The fine, the largest levied so far by Ofgem, was imposed after SSE broke industry licensing rules around marketing gas and electricity to domestic customers via telephone, in-store and doorstep sales.
Practices carried out by SSE between 2009 and July 2011 included a misleading doorstep script stating: "What I'm here to do today is show you a government thing called deregulation, which results in your energy prices being lowered by doing nothing at all".
The regulator has slammed the practice by clarifying that there is no automatic reduction in energy prices owing to "a government thing called deregulation", or by the customer "doing nothing at all".
Another customer was told in April 2010 by an SSE salesman that she would pay £177 less by switching to SSE, whereas in actual fact, SSE charged £134 extra.
Sarah Harrison, senior partner in charge of enforcement at Ofgem, has criticised the supplier for consistently failing over a prolonged period to help customers make informed decisions about switching suppliers.
She said: "Ofgem’s findings show SSE failed its customers, missold to them and undermined trust in the energy supply industry.
"These failings did not just take place on the doorstep, but also in the management of SSE. Ofgem's fine reflects an absence of effective management control over energy selling."
Ofgem claimed that SSE senior management should have been aware of the breaches even though they were not engaged in any "wilful or intentional non-compliance" with the licence conditions.
Although Ofgem does not have the power to require companies to award consumer compensation, SSE has set in place a £5m misselling fund where customers can receive compensation by ringing a helpline.
SSE has issued a statement claiming it is "deeply regretful" and "apologises unreservedly" to any customers affected, and added that it has taken steps to transform its approach, including a significant restructuring.
The restructure has included the creation of a new retail division led by William Morris, who has been appointed as managing director of the division.
In a further effort to limit damage to the brand, SSE has released a video (see below) on YouTube featuring Morris and entitled "Sorry isn't good enough".
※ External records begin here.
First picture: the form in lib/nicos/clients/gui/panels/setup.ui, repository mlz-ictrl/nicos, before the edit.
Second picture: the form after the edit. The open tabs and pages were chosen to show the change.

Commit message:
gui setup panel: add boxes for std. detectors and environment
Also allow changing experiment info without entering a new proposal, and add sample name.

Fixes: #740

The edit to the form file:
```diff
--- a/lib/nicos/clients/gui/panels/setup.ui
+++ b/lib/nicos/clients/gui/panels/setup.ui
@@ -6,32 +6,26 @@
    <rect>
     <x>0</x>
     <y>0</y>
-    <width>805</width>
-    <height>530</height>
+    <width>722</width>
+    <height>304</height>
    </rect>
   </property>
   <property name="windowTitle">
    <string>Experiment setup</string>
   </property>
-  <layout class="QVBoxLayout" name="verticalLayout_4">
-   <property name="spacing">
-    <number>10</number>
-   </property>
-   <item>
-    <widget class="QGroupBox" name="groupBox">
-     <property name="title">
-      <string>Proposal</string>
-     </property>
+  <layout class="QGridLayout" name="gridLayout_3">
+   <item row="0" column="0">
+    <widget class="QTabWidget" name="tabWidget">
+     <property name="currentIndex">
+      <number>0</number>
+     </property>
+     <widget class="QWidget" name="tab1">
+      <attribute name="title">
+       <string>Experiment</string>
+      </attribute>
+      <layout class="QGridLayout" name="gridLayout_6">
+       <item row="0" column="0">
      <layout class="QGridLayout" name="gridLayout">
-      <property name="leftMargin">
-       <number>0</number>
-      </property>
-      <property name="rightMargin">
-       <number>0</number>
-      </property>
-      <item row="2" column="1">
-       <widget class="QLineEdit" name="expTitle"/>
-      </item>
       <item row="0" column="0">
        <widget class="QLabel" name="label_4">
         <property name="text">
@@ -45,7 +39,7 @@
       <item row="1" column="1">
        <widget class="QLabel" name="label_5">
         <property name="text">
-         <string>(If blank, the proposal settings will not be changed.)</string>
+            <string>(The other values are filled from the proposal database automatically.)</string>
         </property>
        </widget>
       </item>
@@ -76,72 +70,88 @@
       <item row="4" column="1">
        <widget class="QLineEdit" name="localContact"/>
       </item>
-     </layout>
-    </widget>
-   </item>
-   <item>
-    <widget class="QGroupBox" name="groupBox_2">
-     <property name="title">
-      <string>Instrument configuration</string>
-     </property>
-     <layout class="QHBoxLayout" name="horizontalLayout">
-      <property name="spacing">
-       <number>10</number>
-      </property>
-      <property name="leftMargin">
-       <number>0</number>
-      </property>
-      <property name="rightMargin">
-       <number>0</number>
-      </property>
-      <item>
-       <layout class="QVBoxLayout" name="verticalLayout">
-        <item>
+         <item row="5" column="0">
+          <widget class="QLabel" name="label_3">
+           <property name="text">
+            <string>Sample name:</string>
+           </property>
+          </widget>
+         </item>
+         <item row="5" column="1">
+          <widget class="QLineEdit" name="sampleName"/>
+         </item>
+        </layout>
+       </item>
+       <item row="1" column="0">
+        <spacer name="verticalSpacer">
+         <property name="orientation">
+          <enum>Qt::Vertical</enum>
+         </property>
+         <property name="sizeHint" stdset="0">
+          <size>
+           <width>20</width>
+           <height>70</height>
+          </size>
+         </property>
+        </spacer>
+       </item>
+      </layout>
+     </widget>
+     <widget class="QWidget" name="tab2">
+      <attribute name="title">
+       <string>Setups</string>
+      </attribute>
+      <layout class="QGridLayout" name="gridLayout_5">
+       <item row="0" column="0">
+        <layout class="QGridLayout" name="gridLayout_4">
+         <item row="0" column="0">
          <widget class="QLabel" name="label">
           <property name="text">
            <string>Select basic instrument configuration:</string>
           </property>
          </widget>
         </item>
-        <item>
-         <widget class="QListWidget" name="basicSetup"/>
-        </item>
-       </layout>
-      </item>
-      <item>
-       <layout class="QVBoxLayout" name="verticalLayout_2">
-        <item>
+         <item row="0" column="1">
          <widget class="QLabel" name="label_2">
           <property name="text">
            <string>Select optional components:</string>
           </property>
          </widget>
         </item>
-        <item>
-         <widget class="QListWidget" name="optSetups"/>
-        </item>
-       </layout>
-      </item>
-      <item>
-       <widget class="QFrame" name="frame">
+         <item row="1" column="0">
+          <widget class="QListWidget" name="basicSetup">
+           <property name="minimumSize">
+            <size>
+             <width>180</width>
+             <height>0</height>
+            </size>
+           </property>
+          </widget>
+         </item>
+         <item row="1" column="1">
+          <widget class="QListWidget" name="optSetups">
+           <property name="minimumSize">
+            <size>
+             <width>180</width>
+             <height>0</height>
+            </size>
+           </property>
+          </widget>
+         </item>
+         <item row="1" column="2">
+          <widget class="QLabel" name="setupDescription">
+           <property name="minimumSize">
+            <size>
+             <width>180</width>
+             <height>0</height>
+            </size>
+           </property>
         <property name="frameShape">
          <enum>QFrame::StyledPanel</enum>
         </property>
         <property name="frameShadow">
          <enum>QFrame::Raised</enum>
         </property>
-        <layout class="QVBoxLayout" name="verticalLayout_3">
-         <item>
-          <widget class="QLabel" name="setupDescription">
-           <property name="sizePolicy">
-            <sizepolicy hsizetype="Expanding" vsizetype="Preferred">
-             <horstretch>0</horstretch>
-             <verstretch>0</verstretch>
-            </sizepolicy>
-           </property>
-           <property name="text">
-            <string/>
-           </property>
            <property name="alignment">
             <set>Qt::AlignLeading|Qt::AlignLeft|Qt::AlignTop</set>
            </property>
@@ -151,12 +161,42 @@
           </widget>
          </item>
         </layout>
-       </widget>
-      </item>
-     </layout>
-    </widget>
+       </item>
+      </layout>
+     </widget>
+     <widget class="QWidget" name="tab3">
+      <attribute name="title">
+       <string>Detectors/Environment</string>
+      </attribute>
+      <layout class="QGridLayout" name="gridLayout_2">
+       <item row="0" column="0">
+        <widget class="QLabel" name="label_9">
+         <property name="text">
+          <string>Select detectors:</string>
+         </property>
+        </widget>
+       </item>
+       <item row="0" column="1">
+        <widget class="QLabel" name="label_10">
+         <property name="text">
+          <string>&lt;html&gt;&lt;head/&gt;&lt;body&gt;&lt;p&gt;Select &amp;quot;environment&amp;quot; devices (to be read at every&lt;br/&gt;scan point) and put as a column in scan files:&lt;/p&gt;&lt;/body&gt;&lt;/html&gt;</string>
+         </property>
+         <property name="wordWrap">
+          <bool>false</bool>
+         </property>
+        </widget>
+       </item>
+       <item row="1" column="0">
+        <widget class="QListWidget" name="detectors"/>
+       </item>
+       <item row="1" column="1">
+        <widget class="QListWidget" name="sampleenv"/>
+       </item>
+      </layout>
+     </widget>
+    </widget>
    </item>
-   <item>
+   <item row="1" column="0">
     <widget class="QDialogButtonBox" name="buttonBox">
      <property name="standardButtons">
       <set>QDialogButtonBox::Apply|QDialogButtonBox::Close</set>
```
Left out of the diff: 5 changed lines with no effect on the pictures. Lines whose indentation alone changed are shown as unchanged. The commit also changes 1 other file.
SSE also gave its executive directors no bonus payment last year in respect to the corporate performance criterion, to prove it had taken the issues raised by Ofgem "very seriously".